--- EXERCISE AIM ---
Every entry in the data is to be written out exactly; no picture belongs in the copy.

--- SOURCE MATERIAL ---
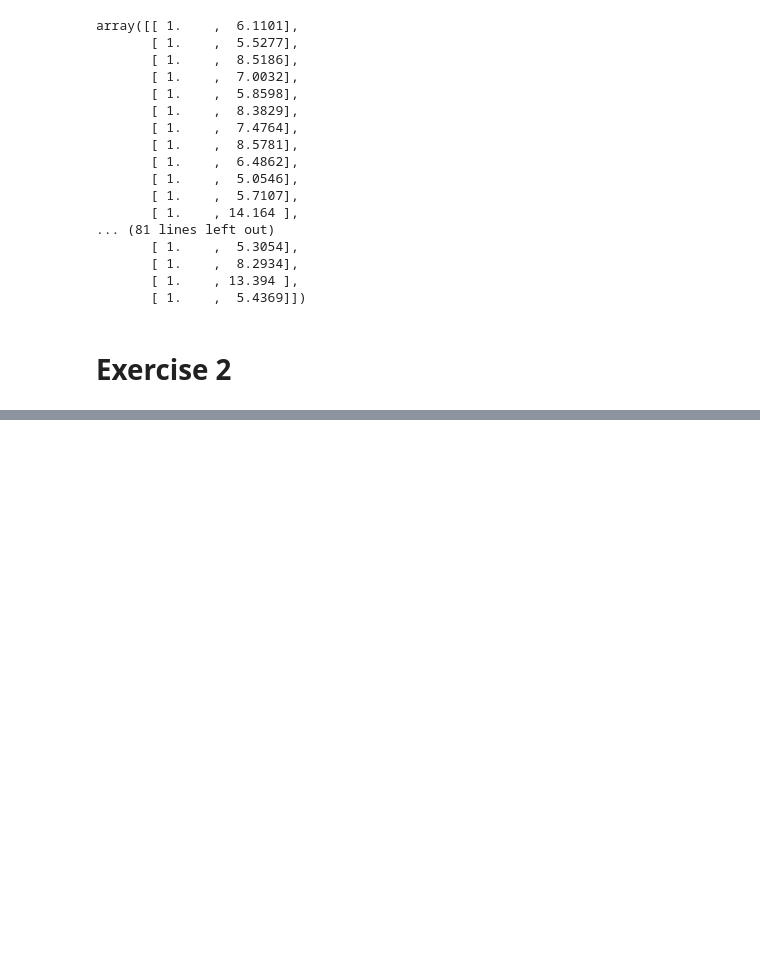
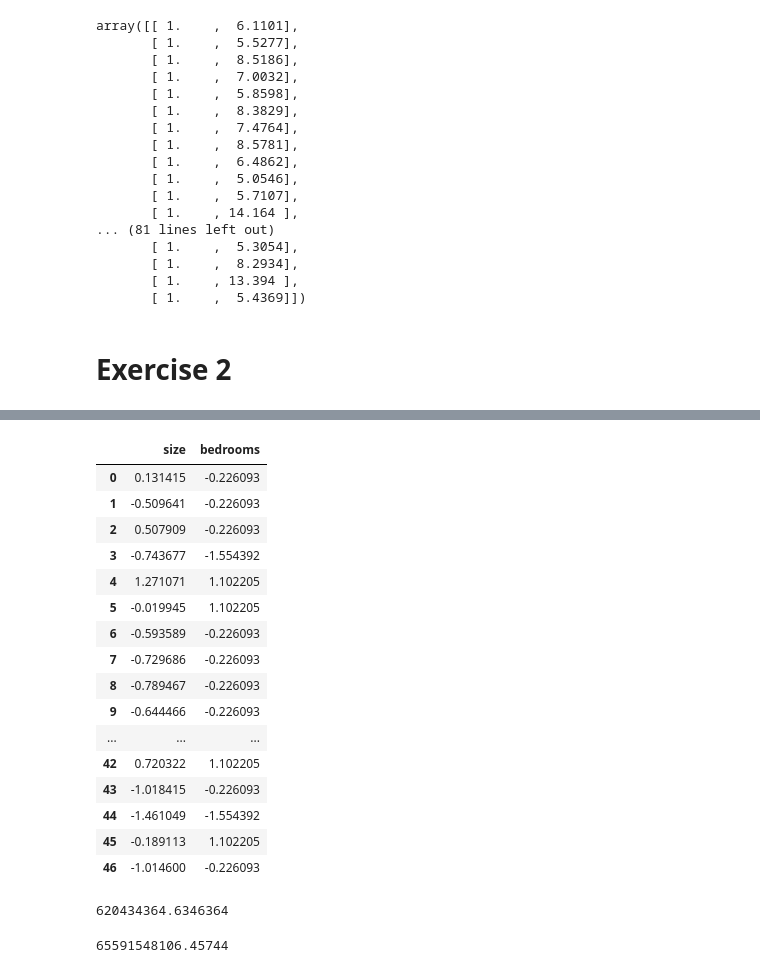
Before and after one commit to vyaslkv/AndrewNG-Machine-Learning-Assignments-in-Python, a Jupyter notebook: week2.ipynb, the cells around one changed output, grey strips where cells are left out. Cells and saved outputs as stored; diff of their text form; code cells hidden in the pictures; blank space fills up the shorter version.

```diff
--- a/week2.ipynb
+++ b/week2.ipynb
@@ -219,0 +273,22 @@ array([[ 1.    ,  6.1101],
+# %%
+X = (X-np.mean(X))/np.std(X)
+# %%
+X
+# %% [output]
+|  | size | bedrooms |
+| 0 | 0.131415 | -0.226093 |
+| 1 | -0.509641 | -0.226093 |
+| 2 | 0.507909 | -0.226093 |
+| 3 | -0.743677 | -1.554392 |
+| 4 | 1.271071 | 1.102205 |
+| 5 | -0.019945 | 1.102205 |
+| 6 | -0.593589 | -0.226093 |
+| 7 | -0.729686 | -0.226093 |
+| 8 | -0.789467 | -0.226093 |
+| 9 | -0.644466 | -0.226093 |
+| ... | ... | ... |
+| 42 | 0.720322 | 1.102205 |
+| 43 | -1.018415 | -0.226093 |
+| 44 | -1.461049 | -1.554392 |
+| 45 | -0.189113 | 1.102205 |
+| 46 | -1.014600 | -0.226093 |
@@ -219,0 +311,4 @@ array([[ 1.    ,  6.1101],
+# %%
+computeCostMulti(X,Y,theta)
+# %% [output]
+620434364.6346364
@@ -219,0 +319,4 @@ array([[ 1.    ,  6.1101],
+# %%
+computeCostMulti(X,Y,theta)
+# %% [output]
+65591548106.45744
```
Also changed, not shown: parts of 12 cells of this notebook, 2 other files.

--- SOLVED PROBLEM ---
Before and after one commit to vyaslkv/AndrewNG-Machine-Learning-Assignments-in-Python, a Jupyter notebook: week2.ipynb, the cells around one changed output, grey strips where cells are left out. Cells and saved outputs as stored; diff of their text form; code cells hidden in the pictures; blank space fills up the shorter version.

```diff
--- a/week2.ipynb
+++ b/week2.ipynb
@@ -219,0 +273,22 @@ array([[ 1.    ,  6.1101],
+# %%
+X = (X-np.mean(X))/np.std(X)
+# %%
+X
+# %% [output]
+|  | size | bedrooms |
+| 0 | 0.131415 | -0.226093 |
+| 1 | -0.509641 | -0.226093 |
+| 2 | 0.507909 | -0.226093 |
+| 3 | -0.743677 | -1.554392 |
+| 4 | 1.271071 | 1.102205 |
+| 5 | -0.019945 | 1.102205 |
+| 6 | -0.593589 | -0.226093 |
+| 7 | -0.729686 | -0.226093 |
+| 8 | -0.789467 | -0.226093 |
+| 9 | -0.644466 | -0.226093 |
+| ... | ... | ... |
+| 42 | 0.720322 | 1.102205 |
+| 43 | -1.018415 | -0.226093 |
+| 44 | -1.461049 | -1.554392 |
+| 45 | -0.189113 | 1.102205 |
+| 46 | -1.014600 | -0.226093 |
@@ -219,0 +311,4 @@ array([[ 1.    ,  6.1101],
+# %%
+computeCostMulti(X,Y,theta)
+# %% [output]
+620434364.6346364
@@ -219,0 +319,4 @@ array([[ 1.    ,  6.1101],
+# %%
+computeCostMulti(X,Y,theta)
+# %% [output]
+65591548106.45744
```
Also changed, not shown: parts of 12 cells of this notebook, 2 other files.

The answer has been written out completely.